• Material for this exercise
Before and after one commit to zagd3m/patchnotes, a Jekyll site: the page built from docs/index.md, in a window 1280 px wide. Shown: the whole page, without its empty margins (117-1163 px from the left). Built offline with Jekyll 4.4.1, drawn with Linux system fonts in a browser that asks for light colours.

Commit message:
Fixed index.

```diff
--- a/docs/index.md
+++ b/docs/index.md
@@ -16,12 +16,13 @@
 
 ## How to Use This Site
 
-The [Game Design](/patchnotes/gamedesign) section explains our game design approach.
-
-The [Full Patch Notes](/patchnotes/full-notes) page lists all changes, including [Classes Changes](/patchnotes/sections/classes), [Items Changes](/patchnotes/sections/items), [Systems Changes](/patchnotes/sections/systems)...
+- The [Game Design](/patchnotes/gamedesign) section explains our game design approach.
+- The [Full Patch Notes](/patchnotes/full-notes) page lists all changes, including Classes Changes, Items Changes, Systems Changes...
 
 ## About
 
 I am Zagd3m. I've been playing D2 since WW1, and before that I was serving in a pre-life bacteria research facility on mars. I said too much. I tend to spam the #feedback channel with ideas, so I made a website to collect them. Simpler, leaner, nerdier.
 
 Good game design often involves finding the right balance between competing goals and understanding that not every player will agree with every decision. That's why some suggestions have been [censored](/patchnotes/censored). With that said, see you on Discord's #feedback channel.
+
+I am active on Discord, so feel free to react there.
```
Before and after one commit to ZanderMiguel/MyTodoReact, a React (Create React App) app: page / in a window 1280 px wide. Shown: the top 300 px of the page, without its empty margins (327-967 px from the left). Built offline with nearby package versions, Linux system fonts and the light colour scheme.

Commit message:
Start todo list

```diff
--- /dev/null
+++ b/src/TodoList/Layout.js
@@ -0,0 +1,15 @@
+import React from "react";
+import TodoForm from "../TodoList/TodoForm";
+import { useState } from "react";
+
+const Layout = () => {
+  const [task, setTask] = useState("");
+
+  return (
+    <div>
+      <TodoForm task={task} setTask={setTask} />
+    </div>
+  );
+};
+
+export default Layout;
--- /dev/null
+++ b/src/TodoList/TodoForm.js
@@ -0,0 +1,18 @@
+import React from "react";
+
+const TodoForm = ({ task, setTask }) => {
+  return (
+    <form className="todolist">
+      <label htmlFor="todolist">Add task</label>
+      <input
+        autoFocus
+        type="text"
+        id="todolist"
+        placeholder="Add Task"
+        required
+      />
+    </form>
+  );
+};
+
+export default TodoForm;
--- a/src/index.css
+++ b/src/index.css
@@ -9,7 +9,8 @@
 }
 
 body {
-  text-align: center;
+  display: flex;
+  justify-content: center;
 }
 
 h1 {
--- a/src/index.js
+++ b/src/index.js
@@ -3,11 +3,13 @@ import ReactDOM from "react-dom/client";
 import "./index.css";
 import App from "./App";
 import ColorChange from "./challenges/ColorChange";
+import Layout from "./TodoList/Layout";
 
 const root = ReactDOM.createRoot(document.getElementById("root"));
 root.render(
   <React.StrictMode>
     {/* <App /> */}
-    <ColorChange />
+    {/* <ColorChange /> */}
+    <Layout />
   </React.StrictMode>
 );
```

• Exercise prompt
The full listing above should be repeated without omission.

• Reply
Before and after one commit to zagd3m/patchnotes, a Jekyll site: the page built from docs/index.md, in a window 1280 px wide. Shown: the whole page, without its empty margins (117-1163 px from the left). Built offline with Jekyll 4.4.1, drawn with Linux system fonts in a browser that asks for light colours.

Commit message:
Fixed index.

```diff
--- a/docs/index.md
+++ b/docs/index.md
@@ -16,12 +16,13 @@
 
 ## How to Use This Site
 
-The [Game Design](/patchnotes/gamedesign) section explains our game design approach.
-
-The [Full Patch Notes](/patchnotes/full-notes) page lists all changes, including [Classes Changes](/patchnotes/sections/classes), [Items Changes](/patchnotes/sections/items), [Systems Changes](/patchnotes/sections/systems)...
+- The [Game Design](/patchnotes/gamedesign) section explains our game design approach.
+- The [Full Patch Notes](/patchnotes/full-notes) page lists all changes, including Classes Changes, Items Changes, Systems Changes...
 
 ## About
 
 I am Zagd3m. I've been playing D2 since WW1, and before that I was serving in a pre-life bacteria research facility on mars. I said too much. I tend to spam the #feedback channel with ideas, so I made a website to collect them. Simpler, leaner, nerdier.
 
 Good game design often involves finding the right balance between competing goals and understanding that not every player will agree with every decision. That's why some suggestions have been [censored](/patchnotes/censored). With that said, see you on Discord's #feedback channel.
+
+I am active on Discord, so feel free to react there.
```
Before and after one commit to ZanderMiguel/MyTodoReact, a React (Create React App) app: page / in a window 1280 px wide. Shown: the top 300 px of the page, without its empty margins (327-967 px from the left). Built offline with nearby package versions, Linux system fonts and the light colour scheme.

Commit message:
Start todo list

```diff
--- /dev/null
+++ b/src/TodoList/Layout.js
@@ -0,0 +1,15 @@
+import React from "react";
+import TodoForm from "../TodoList/TodoForm";
+import { useState } from "react";
+
+const Layout = () => {
+  const [task, setTask] = useState("");
+
+  return (
+    <div>
+      <TodoForm task={task} setTask={setTask} />
+    </div>
+  );
+};
+
+export default Layout;
--- /dev/null
+++ b/src/TodoList/TodoForm.js
@@ -0,0 +1,18 @@
+import React from "react";
+
+const TodoForm = ({ task, setTask }) => {
+  return (
+    <form className="todolist">
+      <label htmlFor="todolist">Add task</label>
+      <input
+        autoFocus
+        type="text"
+        id="todolist"
+        placeholder="Add Task"
+        required
+      />
+    </form>
+  );
+};
+
+export default TodoForm;
--- a/src/index.css
+++ b/src/index.css
@@ -9,7 +9,8 @@
 }
 
 body {
-  text-align: center;
+  display: flex;
+  justify-content: center;
 }
 
 h1 {
--- a/src/index.js
+++ b/src/index.js
@@ -3,11 +3,13 @@ import ReactDOM from "react-dom/client";
 import "./index.css";
 import App from "./App";
 import ColorChange from "./challenges/ColorChange";
+import Layout from "./TodoList/Layout";
 
 const root = ReactDOM.createRoot(document.getElementById("root"));
 root.render(
   <React.StrictMode>
     {/* <App /> */}
-    <ColorChange />
+    {/* <ColorChange /> */}
+    <Layout />
   </React.StrictMode>
 );
```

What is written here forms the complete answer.